• [WHAT THIS TASK INVOLVES] Check each line of the entries below for the string "false" and state how many lines have it, with no other text.

• [DATA SECTION]

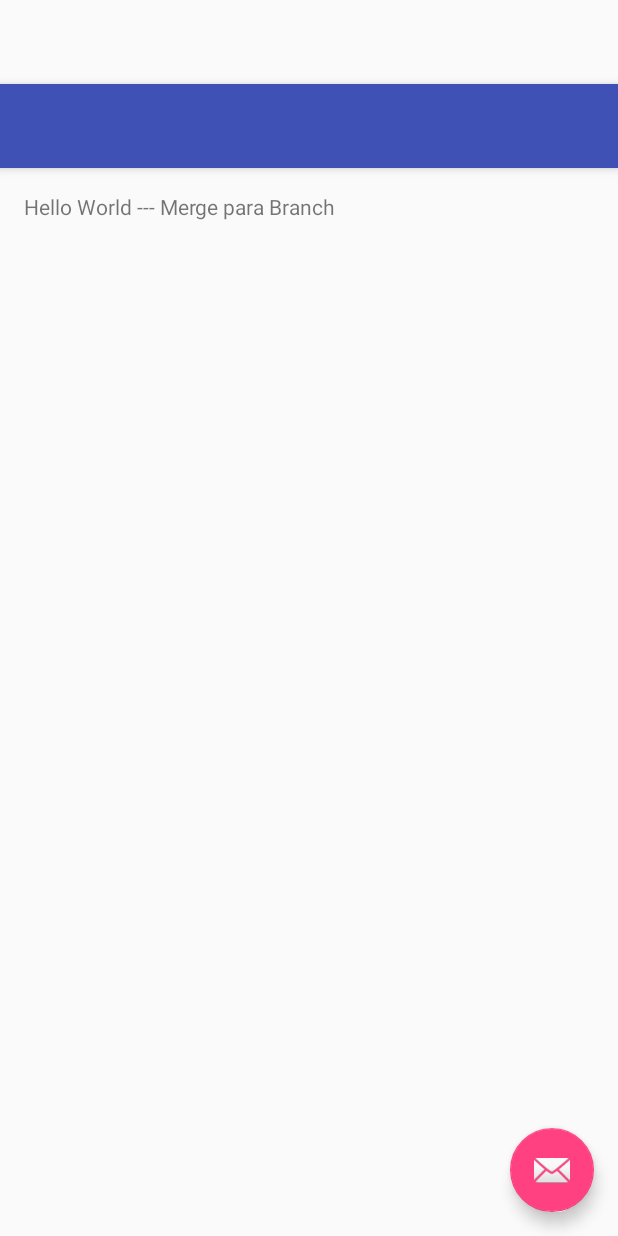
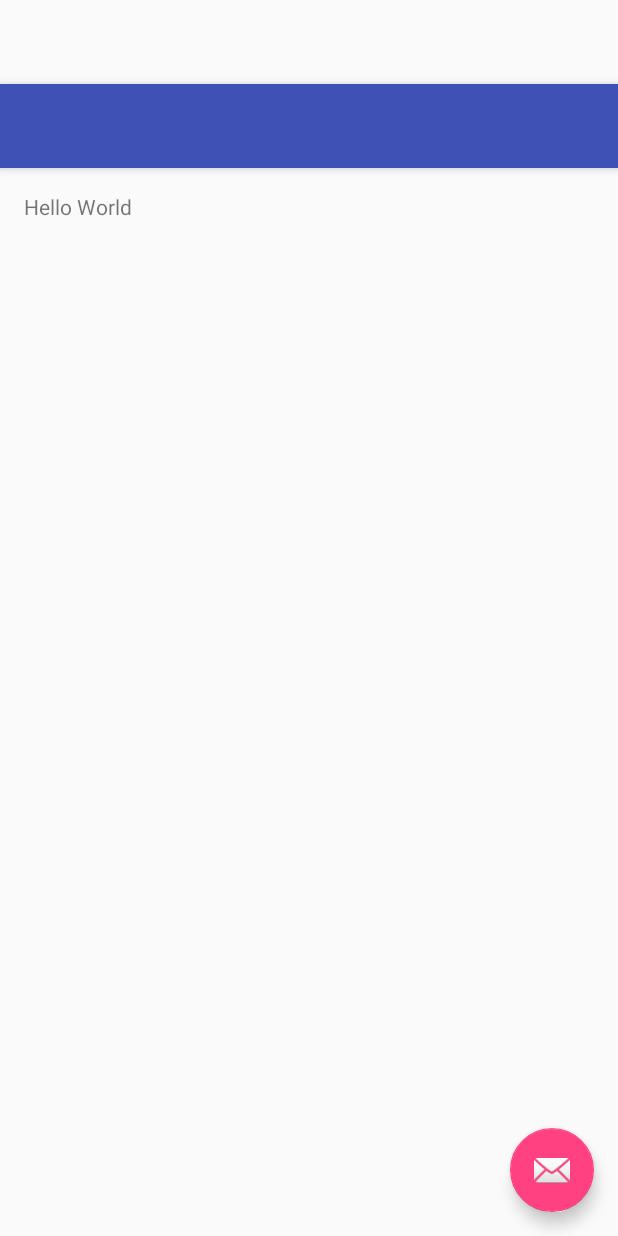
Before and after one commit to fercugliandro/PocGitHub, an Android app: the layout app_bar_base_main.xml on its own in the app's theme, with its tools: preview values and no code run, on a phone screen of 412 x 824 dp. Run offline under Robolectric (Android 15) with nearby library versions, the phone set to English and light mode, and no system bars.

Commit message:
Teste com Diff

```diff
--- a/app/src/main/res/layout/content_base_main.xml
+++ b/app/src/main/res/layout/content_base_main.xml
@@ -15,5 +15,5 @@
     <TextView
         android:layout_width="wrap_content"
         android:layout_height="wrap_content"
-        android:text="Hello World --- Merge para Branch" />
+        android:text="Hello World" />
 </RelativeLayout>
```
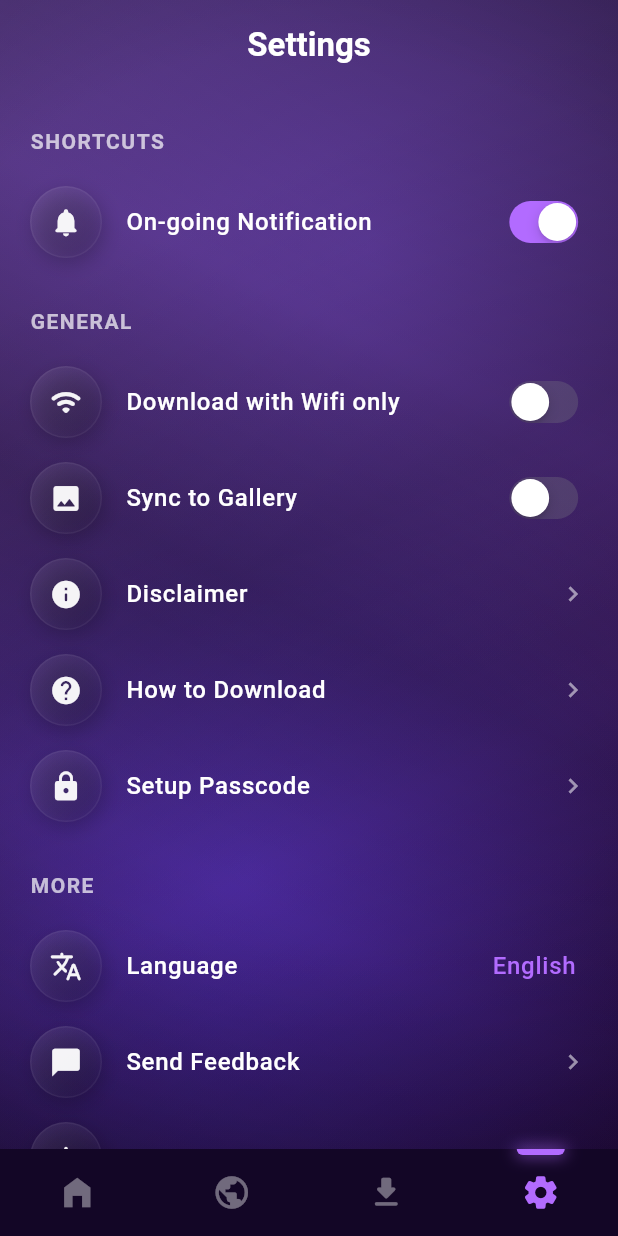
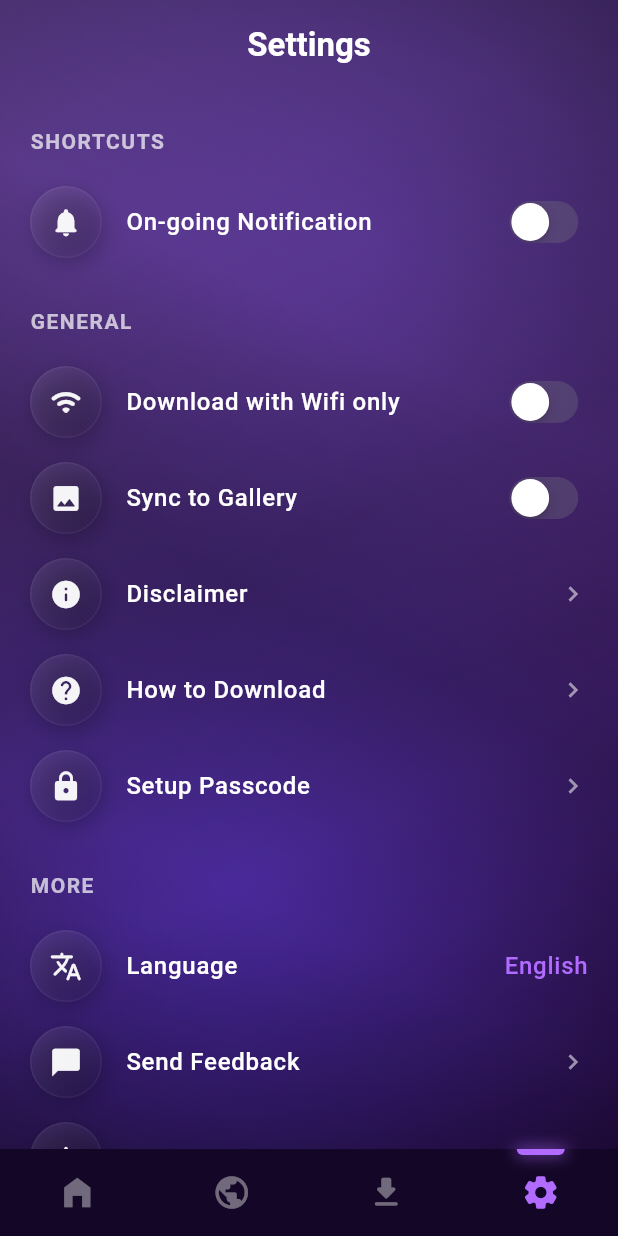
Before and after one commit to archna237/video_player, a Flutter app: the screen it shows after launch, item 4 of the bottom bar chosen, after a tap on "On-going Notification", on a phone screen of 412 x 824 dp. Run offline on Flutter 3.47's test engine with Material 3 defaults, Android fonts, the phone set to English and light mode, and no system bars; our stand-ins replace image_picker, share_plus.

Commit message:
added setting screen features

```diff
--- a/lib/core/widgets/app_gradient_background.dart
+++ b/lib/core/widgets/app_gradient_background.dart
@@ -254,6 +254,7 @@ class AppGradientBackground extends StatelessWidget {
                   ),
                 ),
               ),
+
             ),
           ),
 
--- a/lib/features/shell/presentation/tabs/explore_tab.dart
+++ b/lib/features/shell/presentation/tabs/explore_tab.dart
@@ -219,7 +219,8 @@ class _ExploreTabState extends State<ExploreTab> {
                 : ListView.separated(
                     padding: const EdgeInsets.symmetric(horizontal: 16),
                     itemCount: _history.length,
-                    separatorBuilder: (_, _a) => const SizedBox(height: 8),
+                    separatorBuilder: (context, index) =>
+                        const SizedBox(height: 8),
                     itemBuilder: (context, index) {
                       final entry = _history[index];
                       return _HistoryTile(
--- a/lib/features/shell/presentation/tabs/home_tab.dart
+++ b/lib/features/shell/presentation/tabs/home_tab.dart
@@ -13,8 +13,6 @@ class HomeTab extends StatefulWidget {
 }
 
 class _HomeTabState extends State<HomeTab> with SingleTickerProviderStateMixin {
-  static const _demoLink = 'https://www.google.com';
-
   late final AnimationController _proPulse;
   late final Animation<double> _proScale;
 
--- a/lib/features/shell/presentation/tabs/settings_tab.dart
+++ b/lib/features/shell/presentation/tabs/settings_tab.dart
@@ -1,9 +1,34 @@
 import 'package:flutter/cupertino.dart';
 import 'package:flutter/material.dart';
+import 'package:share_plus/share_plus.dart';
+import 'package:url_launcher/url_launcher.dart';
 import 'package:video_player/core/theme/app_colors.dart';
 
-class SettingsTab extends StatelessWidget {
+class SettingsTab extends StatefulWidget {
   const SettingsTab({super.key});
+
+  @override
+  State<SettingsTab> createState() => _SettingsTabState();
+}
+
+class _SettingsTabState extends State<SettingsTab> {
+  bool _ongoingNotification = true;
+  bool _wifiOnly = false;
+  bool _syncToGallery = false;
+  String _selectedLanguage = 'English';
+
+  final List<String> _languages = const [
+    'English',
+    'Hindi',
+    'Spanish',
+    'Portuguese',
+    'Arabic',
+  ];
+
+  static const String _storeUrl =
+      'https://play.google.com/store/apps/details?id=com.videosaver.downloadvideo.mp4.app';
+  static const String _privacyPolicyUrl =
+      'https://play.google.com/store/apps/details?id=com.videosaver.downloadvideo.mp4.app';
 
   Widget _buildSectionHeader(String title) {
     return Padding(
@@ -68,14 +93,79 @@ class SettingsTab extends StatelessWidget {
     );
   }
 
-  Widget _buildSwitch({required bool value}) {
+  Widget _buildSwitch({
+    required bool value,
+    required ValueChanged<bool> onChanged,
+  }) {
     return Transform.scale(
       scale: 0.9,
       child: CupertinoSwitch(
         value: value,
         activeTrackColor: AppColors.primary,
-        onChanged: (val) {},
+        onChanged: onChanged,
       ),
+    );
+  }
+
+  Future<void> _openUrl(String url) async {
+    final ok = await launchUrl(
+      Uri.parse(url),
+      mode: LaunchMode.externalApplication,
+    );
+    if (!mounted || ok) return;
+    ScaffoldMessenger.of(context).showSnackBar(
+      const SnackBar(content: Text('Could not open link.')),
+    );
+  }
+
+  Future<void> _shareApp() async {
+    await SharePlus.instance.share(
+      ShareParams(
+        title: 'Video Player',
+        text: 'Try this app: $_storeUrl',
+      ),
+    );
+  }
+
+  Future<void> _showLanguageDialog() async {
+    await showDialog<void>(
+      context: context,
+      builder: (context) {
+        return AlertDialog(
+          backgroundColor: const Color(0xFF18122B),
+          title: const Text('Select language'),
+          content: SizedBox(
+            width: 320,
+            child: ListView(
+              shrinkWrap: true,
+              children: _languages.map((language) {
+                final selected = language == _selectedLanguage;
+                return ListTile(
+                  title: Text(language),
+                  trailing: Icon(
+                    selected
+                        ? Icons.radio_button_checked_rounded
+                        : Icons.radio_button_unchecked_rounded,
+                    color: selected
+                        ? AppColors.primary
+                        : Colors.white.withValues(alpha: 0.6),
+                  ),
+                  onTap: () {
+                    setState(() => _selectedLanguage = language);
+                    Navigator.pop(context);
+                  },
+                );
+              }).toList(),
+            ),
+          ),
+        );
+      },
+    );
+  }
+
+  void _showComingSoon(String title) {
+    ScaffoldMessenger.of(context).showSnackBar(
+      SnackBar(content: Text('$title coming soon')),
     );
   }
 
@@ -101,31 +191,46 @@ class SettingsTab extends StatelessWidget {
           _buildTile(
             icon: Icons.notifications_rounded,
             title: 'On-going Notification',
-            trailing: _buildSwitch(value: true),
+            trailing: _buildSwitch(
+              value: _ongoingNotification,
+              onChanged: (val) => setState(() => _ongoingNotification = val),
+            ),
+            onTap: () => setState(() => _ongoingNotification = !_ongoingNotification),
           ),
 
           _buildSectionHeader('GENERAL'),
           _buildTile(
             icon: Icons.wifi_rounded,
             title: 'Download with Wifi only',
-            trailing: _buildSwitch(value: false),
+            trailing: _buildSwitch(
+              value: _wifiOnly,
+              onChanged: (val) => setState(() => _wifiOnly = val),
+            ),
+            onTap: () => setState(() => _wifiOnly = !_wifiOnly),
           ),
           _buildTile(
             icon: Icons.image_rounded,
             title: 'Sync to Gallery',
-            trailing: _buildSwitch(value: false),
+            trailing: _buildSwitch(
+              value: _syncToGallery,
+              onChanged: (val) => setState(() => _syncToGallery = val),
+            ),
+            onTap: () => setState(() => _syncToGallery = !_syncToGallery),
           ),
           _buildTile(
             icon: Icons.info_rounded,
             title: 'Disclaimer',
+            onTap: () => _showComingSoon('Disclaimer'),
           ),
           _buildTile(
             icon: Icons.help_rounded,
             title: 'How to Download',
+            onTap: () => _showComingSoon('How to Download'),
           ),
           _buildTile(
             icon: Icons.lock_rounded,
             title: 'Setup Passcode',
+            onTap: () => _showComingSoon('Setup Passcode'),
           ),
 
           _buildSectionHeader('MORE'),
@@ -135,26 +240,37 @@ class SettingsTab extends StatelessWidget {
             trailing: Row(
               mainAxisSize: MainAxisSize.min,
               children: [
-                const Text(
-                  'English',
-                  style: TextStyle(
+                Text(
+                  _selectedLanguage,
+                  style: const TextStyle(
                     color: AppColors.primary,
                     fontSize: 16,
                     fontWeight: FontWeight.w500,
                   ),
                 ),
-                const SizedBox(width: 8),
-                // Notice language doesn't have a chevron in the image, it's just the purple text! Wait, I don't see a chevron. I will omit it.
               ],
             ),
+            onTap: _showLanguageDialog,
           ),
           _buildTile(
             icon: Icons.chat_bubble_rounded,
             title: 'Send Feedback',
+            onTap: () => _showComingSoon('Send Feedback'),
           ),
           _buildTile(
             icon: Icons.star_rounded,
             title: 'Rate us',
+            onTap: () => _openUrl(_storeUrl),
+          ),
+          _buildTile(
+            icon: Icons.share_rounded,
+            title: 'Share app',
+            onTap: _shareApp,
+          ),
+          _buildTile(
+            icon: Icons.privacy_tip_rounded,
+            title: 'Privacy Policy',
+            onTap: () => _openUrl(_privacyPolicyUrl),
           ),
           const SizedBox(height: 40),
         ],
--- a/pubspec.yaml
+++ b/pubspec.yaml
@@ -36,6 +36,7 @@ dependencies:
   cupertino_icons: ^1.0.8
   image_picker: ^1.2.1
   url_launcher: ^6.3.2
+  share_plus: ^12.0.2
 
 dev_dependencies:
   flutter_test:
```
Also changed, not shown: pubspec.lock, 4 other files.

• [EXERCISE RESULT] 4